Try it: Reproduce each record exactly. The pictures should be skipped.

Information shown:
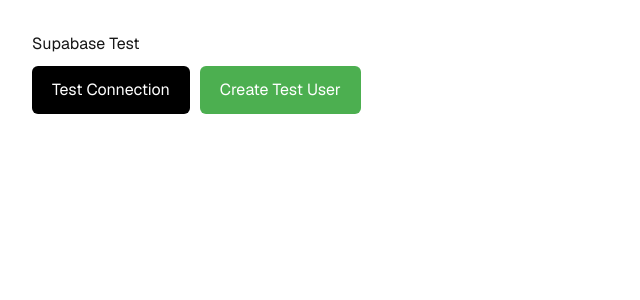
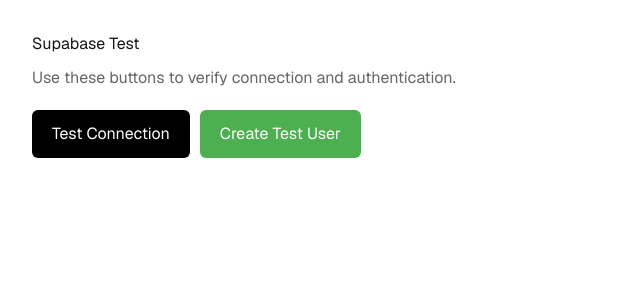
Before and after one commit to next-wave-dev-org/nwd-central-hub-prototype, a Next.js app: page /test-supabase in a window 1280 px wide. Shown: the top 300 px of the page, without its empty margins (0-640 px from the left). Built offline with nearby package versions, Linux system fonts and the light colour scheme; no server answers.

Commit message:
Fix Supabase test auth flow and verify developer access

```diff
--- a/app/test-supabase/page.tsx
+++ b/app/test-supabase/page.tsx
@@ -3,36 +3,46 @@
 import { supabase } from "@/lib/supabase";
 
 export default function TestPage() {
-  //  Test connection
+  // Test connection
   async function testConnection() {
     const { data, error } = await supabase.auth.getSession();
 
     console.log(data, error);
 
     if (error) {
-      alert("Error: " + error.message);
+      alert("Error connecting to Supabase: " + error.message);
     } else {
       alert("Connected to Supabase ");
     }
   }
 
-  //  Create test user (THIS is what you're missing)
+  // Create test user
   async function signUp() {
+    const email = `test${Date.now()}@example.com`; //  dynamic email
+    const password = "password123";
+
     const { error } = await supabase.auth.signUp({
-      email: "test2@example.com",
-      password: "password123",
+      email,
+      password,
     });
 
     if (error) {
-      alert(error.message);
+      if (error.message.includes("already registered")) {
+        alert("User already exists (this is expected if reused)");
+      } else {
+        alert("Error creating user: " + error.message);
+      }
     } else {
-      alert("User created ");
+      alert(`User created successfully \nEmail: ${email}`);
     }
   }
 
   return (
     <div style={{ padding: "2rem" }}>
       <h1>Supabase Test</h1>
+      <p style={{ marginTop: "10px", color: "#666" }}>
+        Use these buttons to verify connection and authentication.
+      </p>
 
       {/* Connection button */}
       <button
@@ -45,7 +55,7 @@
           borderRadius: "6px",
           cursor: "pointer",
           fontSize: "16px",
-          marginTop: "10px",
+          marginTop: "20px",
         }}
       >
         Test Connection
@@ -62,7 +72,7 @@
           borderRadius: "6px",
           cursor: "pointer",
           fontSize: "16px",
-          marginTop: "10px",
+          marginTop: "20px",
           marginLeft: "10px",
         }}
       >
```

Task response:
Before and after one commit to next-wave-dev-org/nwd-central-hub-prototype, a Next.js app: page /test-supabase in a window 1280 px wide. Shown: the top 300 px of the page, without its empty margins (0-640 px from the left). Built offline with nearby package versions, Linux system fonts and the light colour scheme; no server answers.

Commit message:
Fix Supabase test auth flow and verify developer access

```diff
--- a/app/test-supabase/page.tsx
+++ b/app/test-supabase/page.tsx
@@ -3,36 +3,46 @@
 import { supabase } from "@/lib/supabase";
 
 export default function TestPage() {
-  //  Test connection
+  // Test connection
   async function testConnection() {
     const { data, error } = await supabase.auth.getSession();
 
     console.log(data, error);
 
     if (error) {
-      alert("Error: " + error.message);
+      alert("Error connecting to Supabase: " + error.message);
     } else {
       alert("Connected to Supabase ");
     }
   }
 
-  //  Create test user (THIS is what you're missing)
+  // Create test user
   async function signUp() {
+    const email = `test${Date.now()}@example.com`; //  dynamic email
+    const password = "password123";
+
     const { error } = await supabase.auth.signUp({
-      email: "test2@example.com",
-      password: "password123",
+      email,
+      password,
     });
 
     if (error) {
-      alert(error.message);
+      if (error.message.includes("already registered")) {
+        alert("User already exists (this is expected if reused)");
+      } else {
+        alert("Error creating user: " + error.message);
+      }
     } else {
-      alert("User created ");
+      alert(`User created successfully \nEmail: ${email}`);
     }
   }
 
   return (
     <div style={{ padding: "2rem" }}>
       <h1>Supabase Test</h1>
+      <p style={{ marginTop: "10px", color: "#666" }}>
+        Use these buttons to verify connection and authentication.
+      </p>
 
       {/* Connection button */}
       <button
@@ -45,7 +55,7 @@
           borderRadius: "6px",
           cursor: "pointer",
           fontSize: "16px",
-          marginTop: "10px",
+          marginTop: "20px",
         }}
       >
         Test Connection
@@ -62,7 +72,7 @@
           borderRadius: "6px",
           cursor: "pointer",
           fontSize: "16px",
-          marginTop: "10px",
+          marginTop: "20px",
           marginLeft: "10px",
         }}
       >
```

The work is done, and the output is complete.